> Data extract:

━━━━━━━━━━

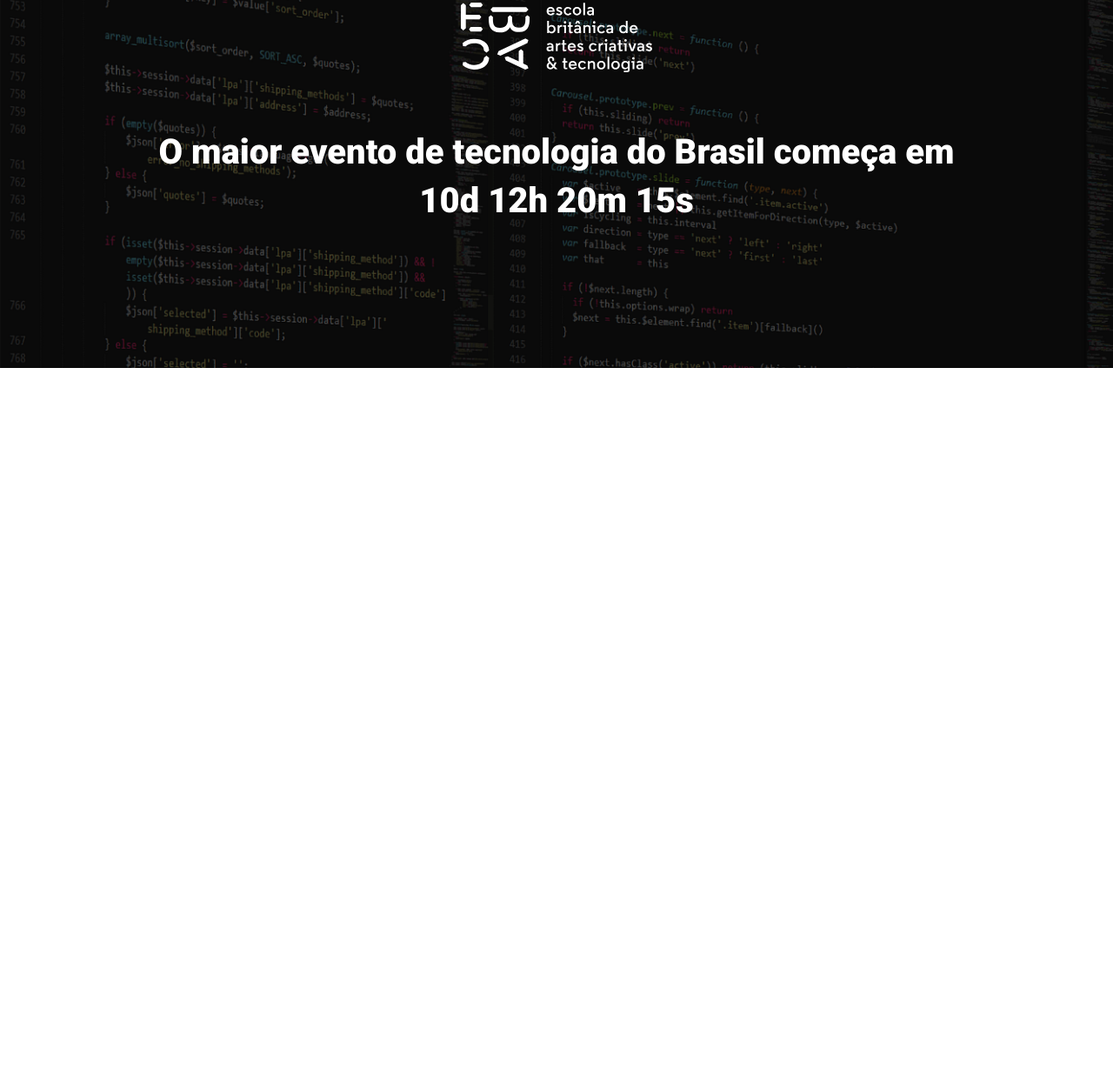
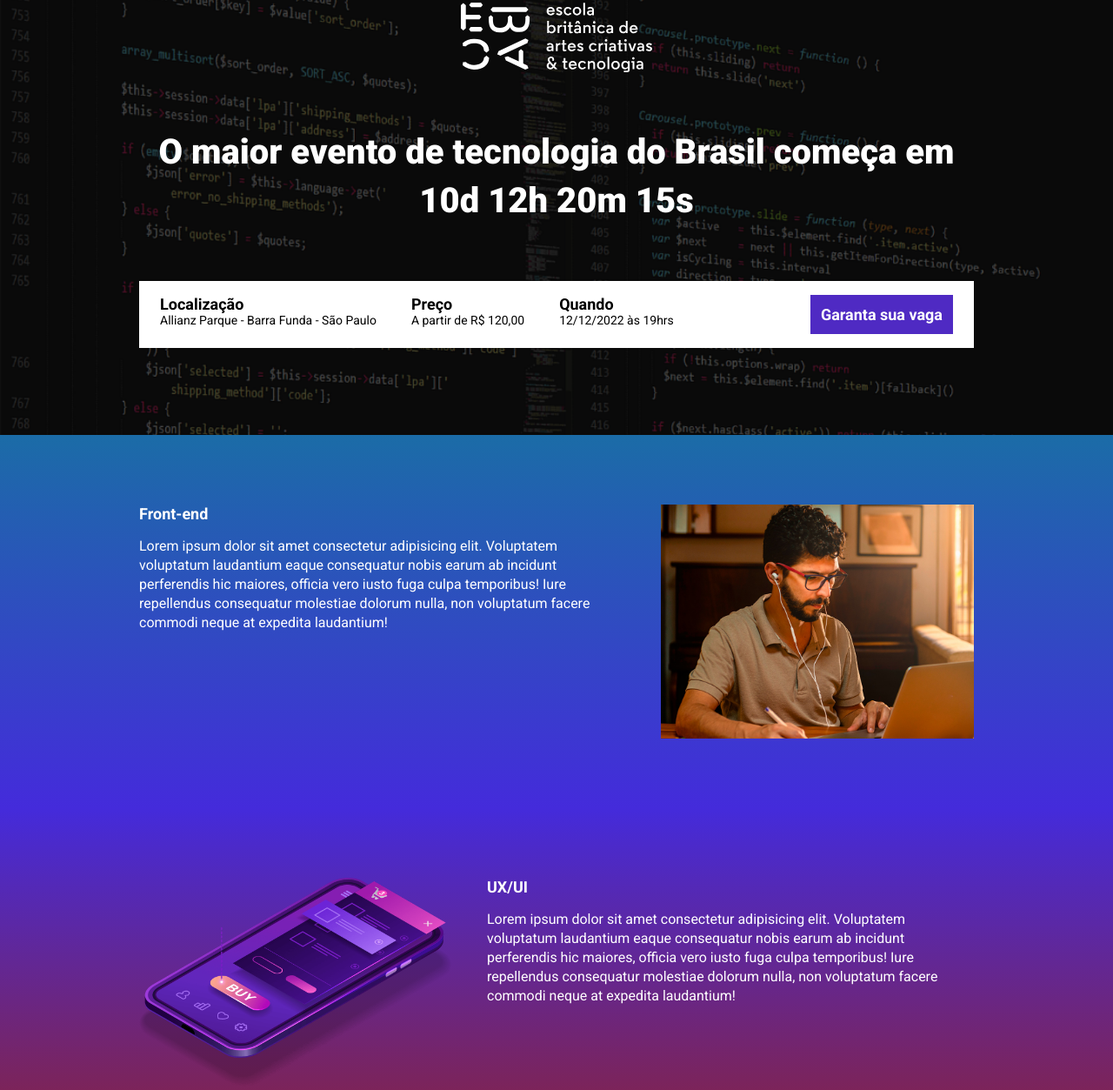
Before and after one commit to arnongp/ebac_tech_talks, a website built with Parcel: page src/index.html in a window 1280 px wide. Shown: the part 61-1314 px from the top of the page at 87% size. Before the commit the page ends 800 px from the top, so only its background shows below. Built offline with nearby package versions, Linux system fonts and the light colour scheme.

Commit message:
finalizadas sections e efeito fade

```diff
--- a/src/index.html
+++ b/src/index.html
@@ -10,6 +10,7 @@
       rel="stylesheet"
     />
     <link rel="stylesheet" href="styles/main.scss" />
+    <link href="https://unpkg.com/aos@2.3.1/dist/aos.css" rel="stylesheet" />
     <title>EBAC Tech Talks</title>
   </head>
   <body>
@@ -19,8 +20,102 @@
         <p class="hero__text">
           O maior evento de tecnologia do Brasil começa em 10d 12h 20m 15s
         </p>
+        <div class="infos-bar">
+          <ul class="infos-bar__infos">
+            <li class="infos-bar__infos__item">
+              <b>Localização</b>
+              Allianz Parque - Barra Funda - São Paulo
+            </li>
+            <li class="infos-bar__infos__item">
+              <b>Preço</b>
+              A partir de R$ 120,00
+            </li>
+            <li class="infos-bar__infos__item">
+              <b>Quando</b>
+              12/12/2022 às 19hrs
+            </li>
+          </ul>
+          <a href="#" class="button button--primary">Garanta sua vaga</a>
+        </div>
       </div>
     </header>
+    <section class="event event--frontend">
+      <div class="container" data-aos="fade-right">
+        <div class="event__details">
+          <h2 class="event__details__title">Front-end</h2>
+          <p class="event__details__description">
+            Lorem ipsum dolor sit amet consectetur adipisicing elit. Voluptatem
+            voluptatum laudantium eaque consequatur nobis earum ab incidunt
+            perferendis hic maiores, officia vero iusto fuga culpa temporibus!
+            Iure repellendus consequatur molestiae dolorum nulla, non voluptatum
+            facere commodi neque at expedita laudantium!
+          </p>
+        </div>
+        <img
+          class="event__image"
+          src="images/frontend.png"
+          alt="Foto de um computador"
+        />
+      </div>
+    </section>
+    <section class="event event--ux-ui event--image-left">
+      <div class="container" data-aos="fade-left">
+        <div class="event__details">
+          <h2 class="event__details__title">UX/UI</h2>
+          <p class="event__details__description">
+            Lorem ipsum dolor sit amet consectetur adipisicing elit. Voluptatem
+            voluptatum laudantium eaque consequatur nobis earum ab incidunt
+            perferendis hic maiores, officia vero iusto fuga culpa temporibus!
+            Iure repellendus consequatur molestiae dolorum nulla, non voluptatum
+            facere commodi neque at expedita laudantium!
+          </p>
+        </div>
+        <img
+          class="event__image"
+          src="images/ui-ux.png"
+          alt="Foto de um computador"
+        />
+      </div>
+    </section>
+    <section class="event event--data-science">
+      <div class="container" data-aos="fade-right">
+        <div class="event__details">
+          <h2 class="event__details__title">Data Science</h2>
+          <p class="event__details__description">
+            Lorem ipsum dolor sit amet consectetur adipisicing elit. Voluptatem
+            voluptatum laudantium eaque consequatur nobis earum ab incidunt
+            perferendis hic maiores, officia vero iusto fuga culpa temporibus!
+            Iure repellendus consequatur molestiae dolorum nulla, non voluptatum
+            facere commodi neque at expedita laudantium!
+          </p>
+        </div>
+        <img
+          class="event__image"
+          src="images/data.png"
+          alt="Foto de um computador"
+        />
+      </div>
+    </section>
+    <section class="event event--backend event--image-left">
+      <div class="container" data-aos="fade-left">
+        <div class="event__details">
+          <h2 class="event__details__title">Back-end</h2>
+          <p class="event__details__description">
+            Lorem ipsum dolor sit amet consectetur adipisicing elit. Voluptatem
+            voluptatum laudantium eaque consequatur nobis earum ab incidunt
+            perferendis hic maiores, officia vero iusto fuga culpa temporibus!
+            Iure repellendus consequatur molestiae dolorum nulla, non voluptatum
+            facere commodi neque at expedita laudantium!
+          </p>
+        </div>
+        <img
+          class="event__image"
+          src="images/backend.png"
+          alt="Foto de um computador"
+        />
+      </div>
+    </section>
+    <script src="https://unpkg.com/aos@2.3.1/dist/aos.js"></script>
     <script src="scripts/main.js"></script>
   </body>
 </html>
--- a/src/scripts/main.js
+++ b/src/scripts/main.js
@@ -1 +1 @@
-console.log('Olá Mundo !!!')
+AOS.init()
--- /dev/null
+++ b/src/styles/_event.scss
@@ -0,0 +1,63 @@
+@use 'variables';
+
+.event {
+  padding: 80px 0;
+
+  &--frontend {
+    background-image: linear-gradient(variables.$blue1, variables.$blue2);
+  }
+
+  &--ux-ui {
+    background-image: linear-gradient(variables.$blue2, variables.$pink);
+  }
+
+  &--data-science {
+    background-image: linear-gradient(variables.$pink, variables.$yellow);
+  }
+
+  &--backend {
+    background-image: linear-gradient(variables.$yellow, variables.$pink);
+  }
+
+  &--image-left {
+    .container {
+      flex-direction: row-reverse;
+    }
+  }
+
+  .container {
+    display: flex;
+    gap: 40px;
+  }
+
+  &__image {
+    max-width: 360px;
+  }
+
+  &__details {
+    &__title {
+      font-size: 18px;
+      font-weight: bold;
+      margin-bottom: 16px;
+    }
+
+    &__description {
+      line-height: 22px;
+    }
+  }
+
+  @media (max-width: 640px) {
+    .container {
+      display: block;
+    }
+
+    &__image {
+      width: 100%;
+    }
+
+    &__details {
+      margin-right: 0;
+      margin-bottom: 16px;
+    }
+  }
+}
--- a/src/styles/_hero.scss
+++ b/src/styles/_hero.scss
@@ -1,3 +1,5 @@
+@use 'variables';
+
 .hero {
   padding-top: 64px;
   padding-bottom: 100px;
@@ -17,7 +19,7 @@
     left: 0;
     height: 100%;
     width: 100%;
-    background-color: #000;
+    background-color: variables.$secondaryTextColor;
     opacity: 0.65;
   }
 
--- /dev/null
+++ b/src/styles/components/_buttons.scss
@@ -0,0 +1,25 @@
+@use '../variables';
+
+.button {
+  padding: 12px;
+  font-size: 18px;
+  font-weight: bold;
+  text-decoration: none;
+  text-align: center;
+  white-space: nowrap;
+
+  &--primary {
+    color: variables.$textColor;
+    background-color: variables.$purple;
+  }
+
+  @media (max-width: 640px) {
+    display: block;
+    width: 100%;
+  }
+
+  @media (max-width: 1024px) {
+    display: flex;
+    align-items: center;
+  }
+}
--- /dev/null
+++ b/src/styles/components/_infos_bar.scss
@@ -0,0 +1,42 @@
+@use '../variables.scss';
+
+.infos-bar {
+  padding: 16px 24px;
+  background-color: variables.$textColor;
+  display: flex;
+  justify-content: space-between;
+
+  &__infos {
+    display: flex;
+    gap: 40px;
+
+    &__item {
+      font-size: 14px;
+      color: variables.$secondaryTextColor;
+
+      b {
+        font-size: 18px;
+        display: block;
+        color: black;
+      }
+    }
+  }
+
+  @media (max-width: 640px) {
+    display: block;
+
+    &__infos {
+      display: block;
+
+      &__item {
+        margin-bottom: 24px;
+      }
+    }
+  }
+
+  @media (max-width: 1024px) {
+    &__infos {
+      gap: 16px;
+    }
+  }
+}
--- a/src/styles/main.scss
+++ b/src/styles/main.scss
@@ -1,11 +1,16 @@
 @use 'hero';
+@use 'components/infos_bar';
+@use 'components/buttons';
+@use 'event';
+@use 'variables';
 
 * {
   margin: 0;
   padding: 0;
   box-sizing: border-box;
   font-family: 'Roboto', sans-serif;
-  color: #fff;
+  color: variables.$textColor;
+  list-style: none;
 }
 
 .container {
--- /dev/null
+++ b/src/styles/variables.scss
@@ -0,0 +1,8 @@
+$textColor: #fff;
+$secondaryTextColor: #000;
+
+$blue1: #1b6ca7;
+$blue2: #442bdb;
+$pink: #89223b;
+$yellow: #9c791d;
+$purple: #4f2ac3;
```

━━━━━━━━━━

> What is needed: Report how many lines in the material contain the word "backend", writing the number and nothing more.

> Solution below: 3